= Supplied records =
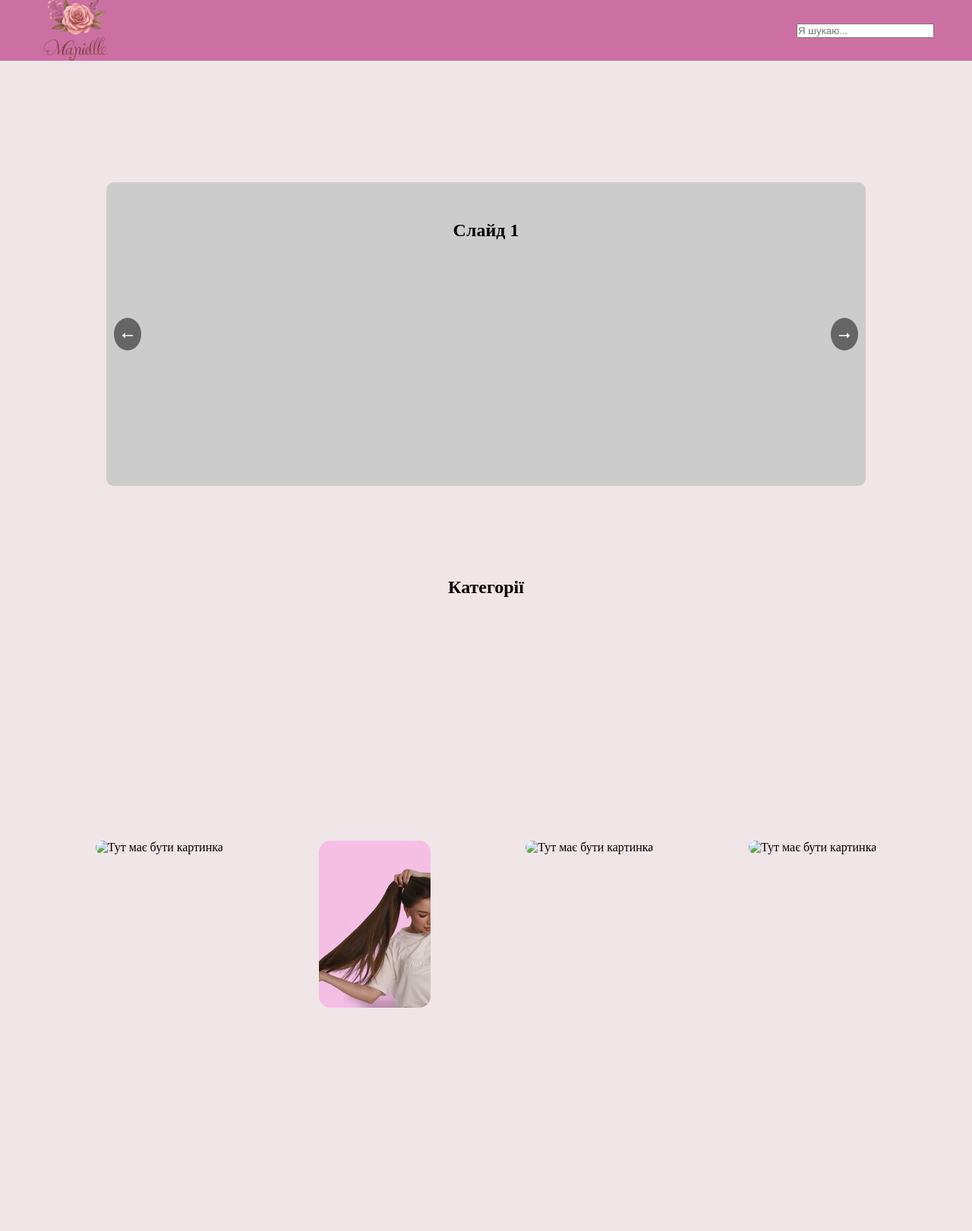
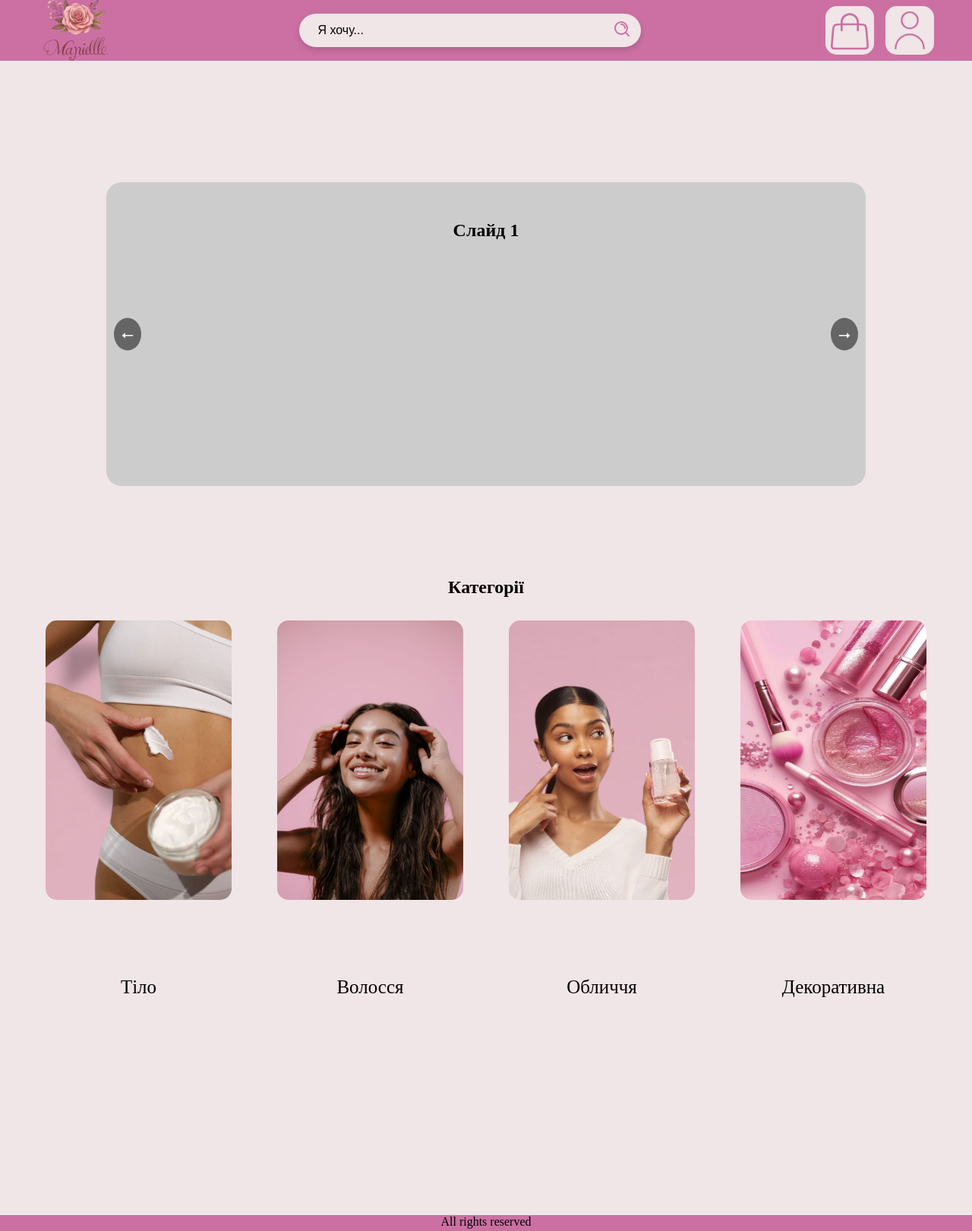
Before and after one commit to marynka228/cosmetic_marielle, a plain HTML site: page index.html in a window 1280 px wide. Shown: the whole page at 76% size. Before the commit the page ends 1403 px from the top, so only its background shows below. Drawn offline with Linux system fonts and the light colour scheme.

Commit message:
фотки подобавляла

```diff
--- a/index.html
+++ b/index.html
@@ -9,10 +9,17 @@
 <body>
     <header>
         <img src="/assets/header_logo100x100.png" alt="logo" />
-      <div class="search-container">
-        <input type="text" placeholder="Я шукаю..." class="search-input" />
-
-
+        <div class="search-container">
+            <input type="text" placeholder="Я хочу..." class="search-input" />
+            <span class="search-icon"><svg width="20" height="20" viewBox="0 0 20 20" fill="none" xmlns="http://www.w3.org/2000/svg">
+              <path d="M9 4C11.7614 4 14 6.23858 14 9M14.6588 14.6549L19 19M17 9C17 13.4183 13.4183 17 9 17C4.58172 17 1 13.4183 1 9C1 4.58172 4.58172 1 9 1C13.4183 1 17 4.58172 17 9Z" stroke="#CC70A3" stroke-width="2" stroke-linecap="round" stroke-linejoin="round"/>
+              </svg>
+              </span>
+        </div>
+        <div class="icons">
+            <img src="/assets/bag-alt-svgrepo-com.svg" alt="Cart">
+            <img src="/assets/user-alt-1-svgrepo-com.svg" alt="user-icon">
+          </div>
         <h1> </h1>
     </header>
     <main>
@@ -29,19 +36,21 @@
         </div>
           <h2 class="text-main">Категорії</h2>
           <div class='container-cosmetics'>
-            <div class='card'>
-                <img class='body-cosmetic' src='' alt='Тут має бути картинка'>
+            <div class='body-cosmetic'>
+                <img class='card' src='/assets/photo_2024-11-27_21-55-35.jpg' alt='Тут має бути картинка'>
+                <p class="text-cosmetics">Тіло</p>
             </div>
-            <div class='card'>
-                <img class='body-cosmetic' src='/assets/photo_2024-11-20_21-57-14.jpg' alt='Тут має бути картинка'>
-
+            <div class='body-cosmetic'>
+                <img class='card' src='/assets/hair.jpg' alt='Тут має бути картинка'>
+                <p class="text-cosmetics">Волосся</p>
             </div>
-            <div class='card'>
-                <img class='body-cosmetic' src='' alt='Тут має бути картинка'>
-
+            <div class='body-cosmetic'>
+                <img class='card' src='/assets/photo_2024-11-27_21-55-25.jpg' alt='Тут має бути картинка'>
+                <p class="text-cosmetics">Обличчя</p>
             </div>
-            <div class='card'>
-                <img class='body-cosmetic' src='' alt='Тут має бути картинка'>
+            <div class='body-cosmetic'>
+                <img class='card' src='/assets/5428a4657996af480bcd7e89cdbbdc92.jpg' alt='Тут має бути картинка'>
+                <p class="text-cosmetics">Декоративна</p>
             </div>
         </div>
 
@@ -52,9 +61,9 @@
 
 
     </main>
-    <footer>
-
-    </footer>
+    <footer class="footer">
+        <p>All rights reserved</p>
+      </footer>
     <script src="script.js"></script>
 </body>
 </html>
--- a/style.css
+++ b/style.css
@@ -27,6 +27,55 @@
     z-index: 1000;
 
   }
+  .input {
+    margin-left: 10px;
+    padding: 5px;
+    border: none;
+    border-radius: 10px;
+
+  }
+  .search-container {
+    display: flex;
+    background-color: #F0E5E7;
+    border-radius: 25px;
+    padding: 10px 15px;
+    box-shadow: 0 4px 8px rgba(0, 0, 0, 0.15);
+    width: 450px;
+    transition: box-shadow 0.3s ease;
+    margin-left: auto;
+  }
+
+  .search-container:hover {
+    box-shadow: 0 6px 12px rgba(0, 0, 0, 0.15);
+  }
+
+  .search-input {
+    border: none;
+    outline: none;
+    font-size: 16px;
+    width: 100%;
+    margin-left: 10px;
+    background-color: #F0E5E7;
+
+  }
+
+  .search-input::placeholder {
+    color: #000;
+  }
+
+  .icons {
+    display: flex;
+    align-items: center;
+    gap: 15px;
+    margin-left: auto;
+
+  }
+  .icons img {
+    width: 64px;
+    height: 64px;
+    background-color: #F0E5E7;
+    border-radius: 15px;
+  }
 
 
     main{
@@ -41,7 +90,7 @@
     position: relative;
     width: 1000px;
     overflow: hidden;
-    border-radius: 10px;
+    border-radius: 20px;
   }
 
   .slider-center {
@@ -104,22 +153,26 @@
    display: flex;
    width: 100%;
    justify-content: space-evenly;
-   align-items: flex-start;
    align-content: space-evenly;
    flex-wrap: wrap;
-   margin-bottom: 72px;
+   line-height: 15vh;
 
 }
   .body-cosmetic{
-    width: 147px;
-    height: 220px;
-    border-radius: 15px;
+    margin-top: 30px;
 
 }
-h2{
-  margin-bottom: 40vh;
+  .card{
+    width: 245px;
+    height: 368px;
+    border-radius: 15px;
+  }
+  .text-cosmetics{
+    font-size: 25px;
+    text-align: center;
+    margin-bottom: 30vh;
+  }
 
-}
 .text-main{
   text-align: center;
 
@@ -127,5 +180,8 @@ h2{
 
 
  .footer{
-
-  }
+  text-align: center;
+  background: #CC70A3;
+  height: 100px;
+   width: 100%;
+ }
```
Also changed, not shown: assets/5428a4657996af480bcd7e89cdbbdc92.jpg (added), assets/bag-alt-svgrepo-com.svg (added), assets/hair.jpg (added), assets/photo_2024-11-13_12-41-24.jpg (deleted), assets/photo_2024-11-20_21-57-14.jpg (deleted), assets/photo_2024-11-27_21-55-25.jpg (added), assets/photo_2024-11-27_21-55-35.jpg (added), assets/user-alt-1-svgrepo-com.svg (added).
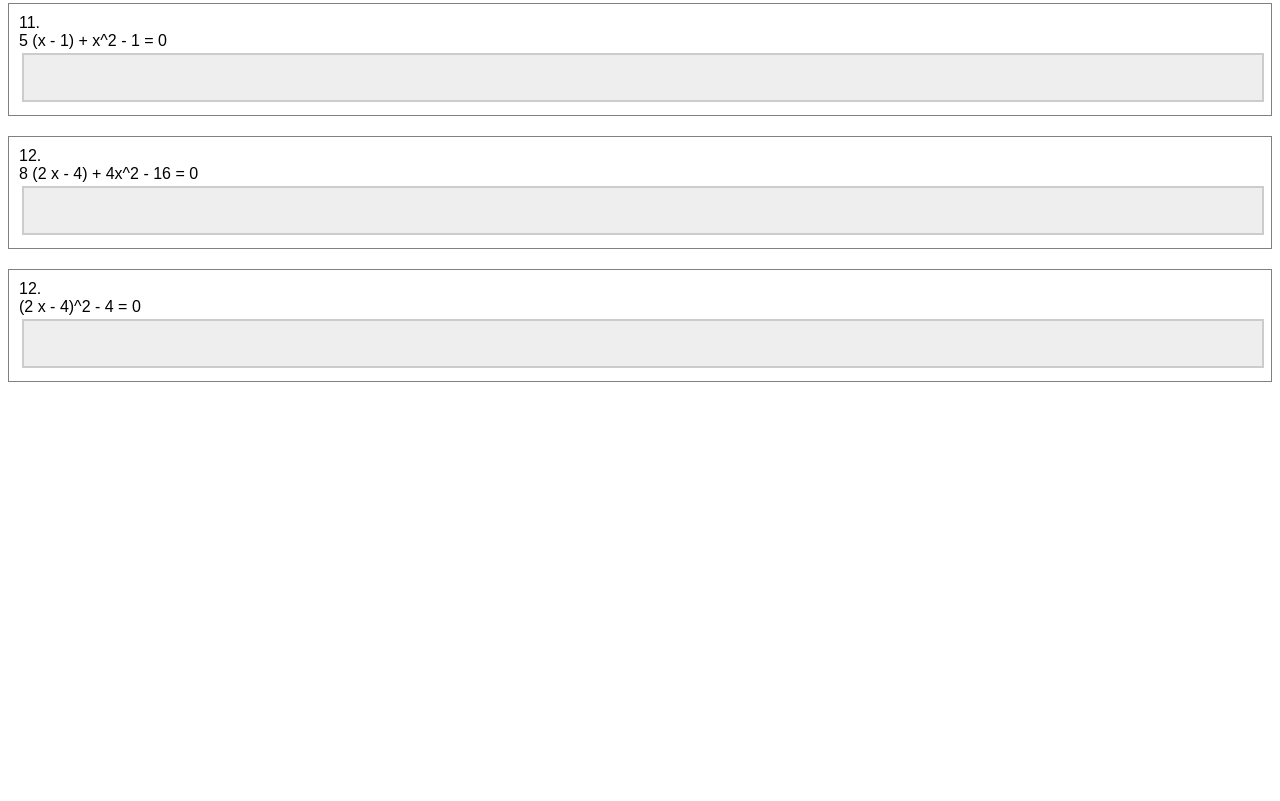
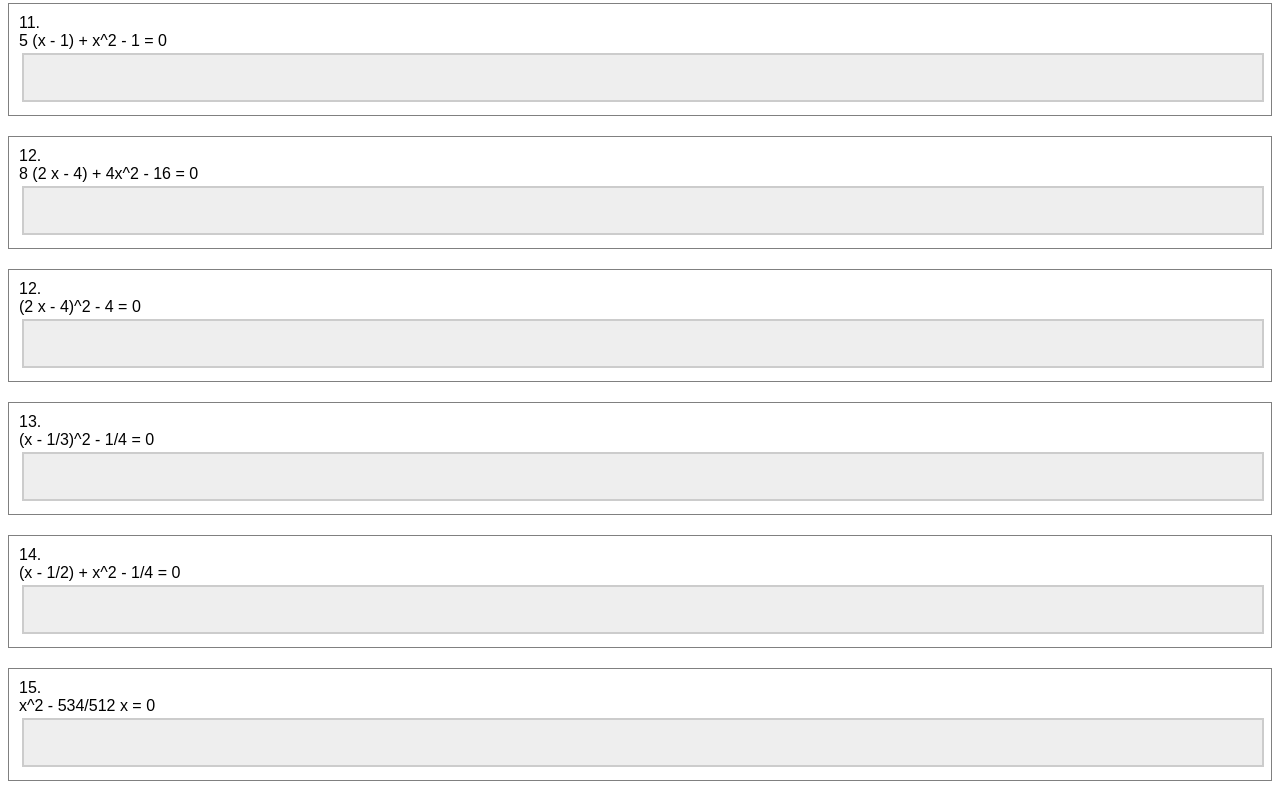
Before and after one commit to Alexander-Barth/math-trainer, a plain HTML site: page Quadratische-Gleichungen.html in a window 1280 px wide. Shown: the part 1679-2480 px from the top of the page. Before the commit the page ends 2081 px from the top, so only its background shows below. Drawn offline with Linux system fonts and the light colour scheme; a script that the page names is missing.

Commit message:
more on quadratic equations

```diff
--- a/Quadratische-Gleichungen.html
+++ b/Quadratische-Gleichungen.html
@@ -156,6 +156,28 @@
       </div>
     </section>
 
+    <section class="ex" data-solution="[{x: -1/6},{x: 5/6}]">
+      13.
+      <div>
+        (x - 1/3)^2 - 1/4 = 0
+      </div>
+    </section>
+
+    <section class="ex" data-solution="[{x: -3/2},{x: 1/2}]">
+      14.
+      <div>
+        (x - 1/2) + x^2 - 1/4 = 0
+      </div>
+    </section>
+
+    <section class="ex" data-solution="[{x: 0},{x: 534/512}]">
+      15.
+      <div>
+        x^2 - 534/512 x = 0
+      </div>
+    </section>
+
+
 
     <script src="js/trainer.js" type="text/javascript"></script>
   </body>
```
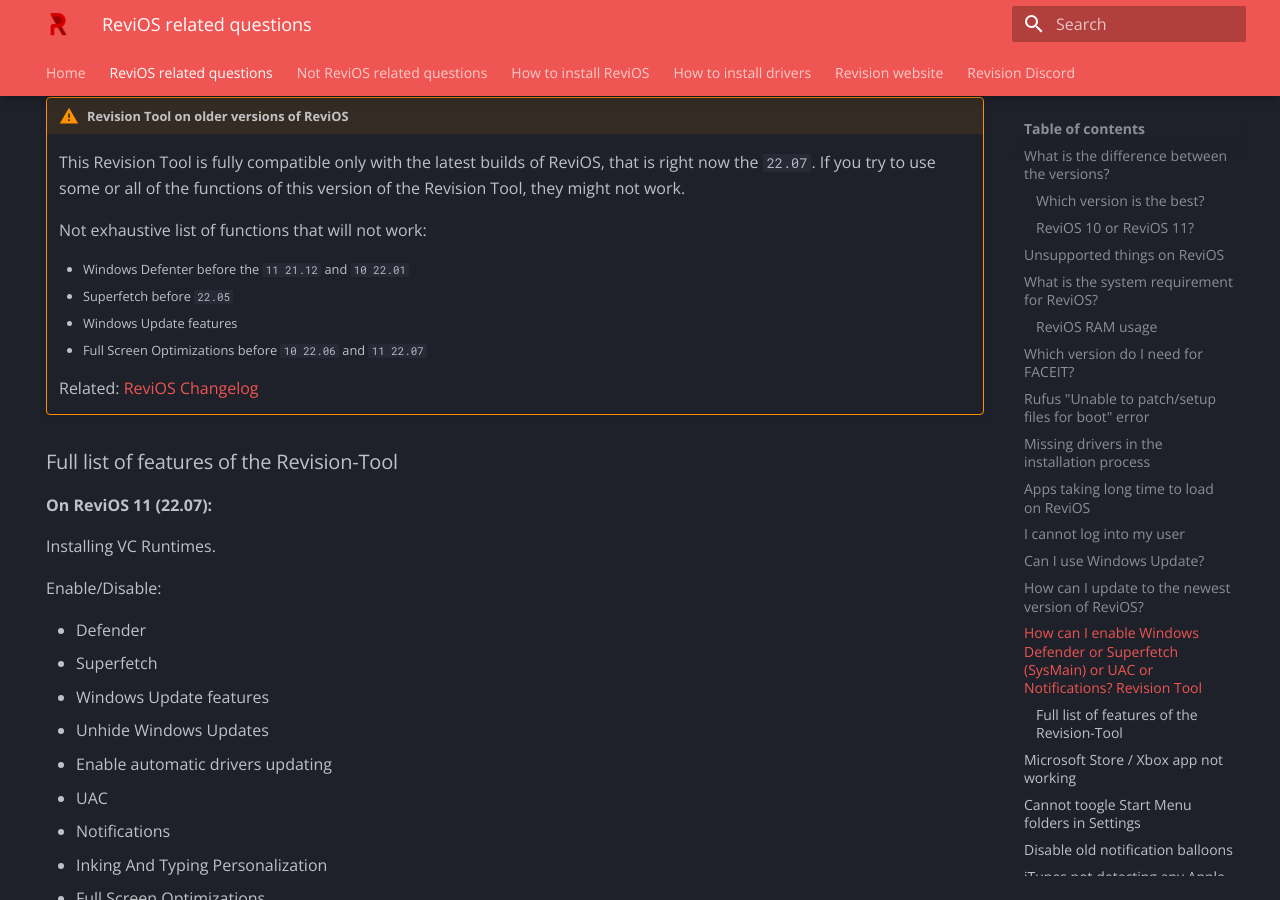
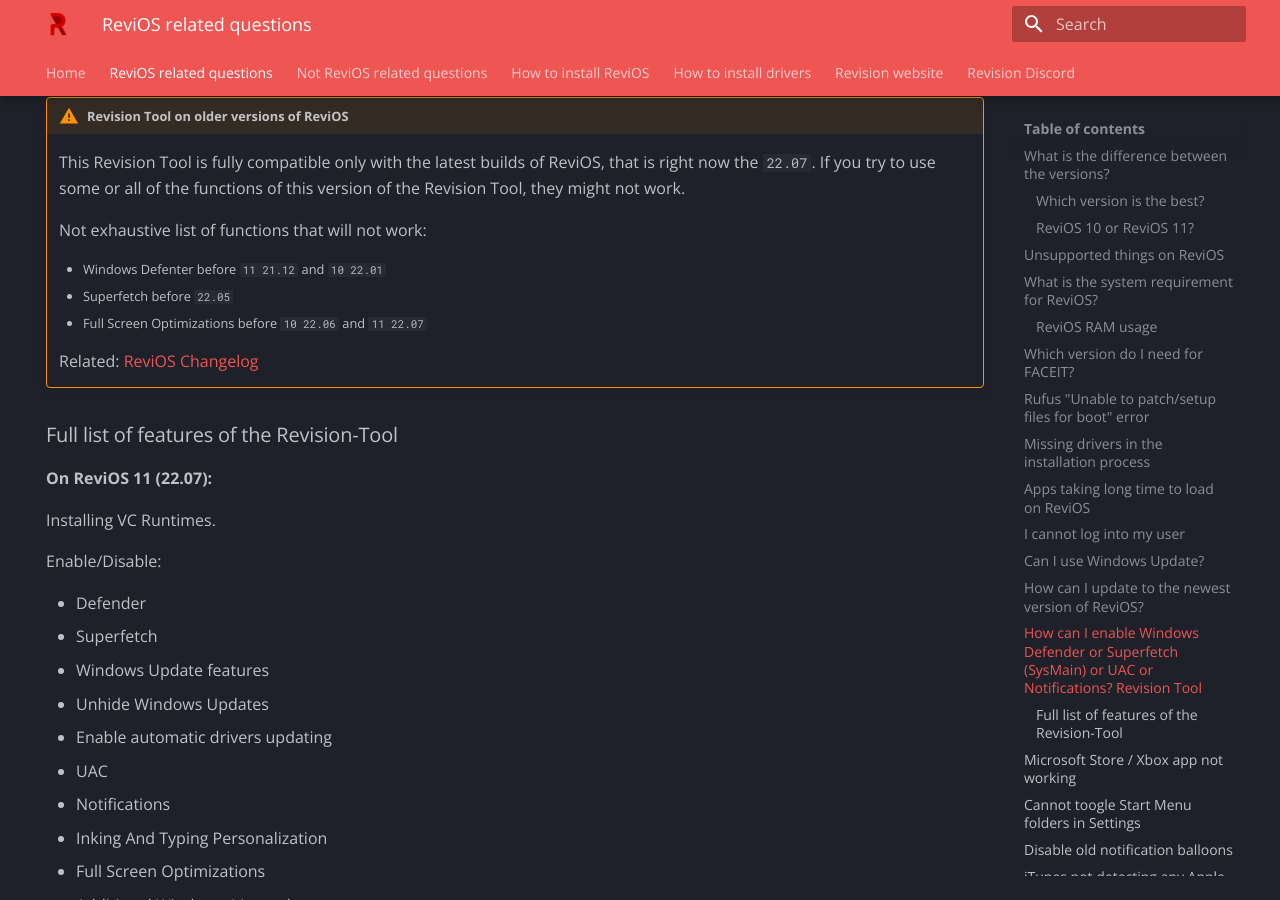
Before and after one commit to dkovacs24/ReviOS_faq, an MkDocs documentation site: the page built from docs/related.md, in a window 1280 px wide and 900 px high, scrolled down 5253 px. Built offline with MkDocs 1.6.1 and Material for MkDocs 9.7.7, drawn with Linux system fonts in a browser that asks for light colours.

Commit message:
typo and remove wu from revitool warning

```diff
--- a/docs/related.md
+++ b/docs/related.md
@@ -195,9 +195,8 @@
 
     Not exhaustive list of functions that will not work:
 
-    - Windows Defenter before the `11 21.12` and `10 22.01`
+    - Windows Defenter before `11 21.12` and `10 22.01`
     - Superfetch before `22.05`
-    - Windows Update features
     - Full Screen Optimizations before `10 22.06` and `11 22.07`
 
     Related: [ReviOS Changelog](https://www.revi.cc/revios/download/changelog){target=_blank}
```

= Directions =
Return only the number of lines in the data above that hold the word "input".

= Your solution =
5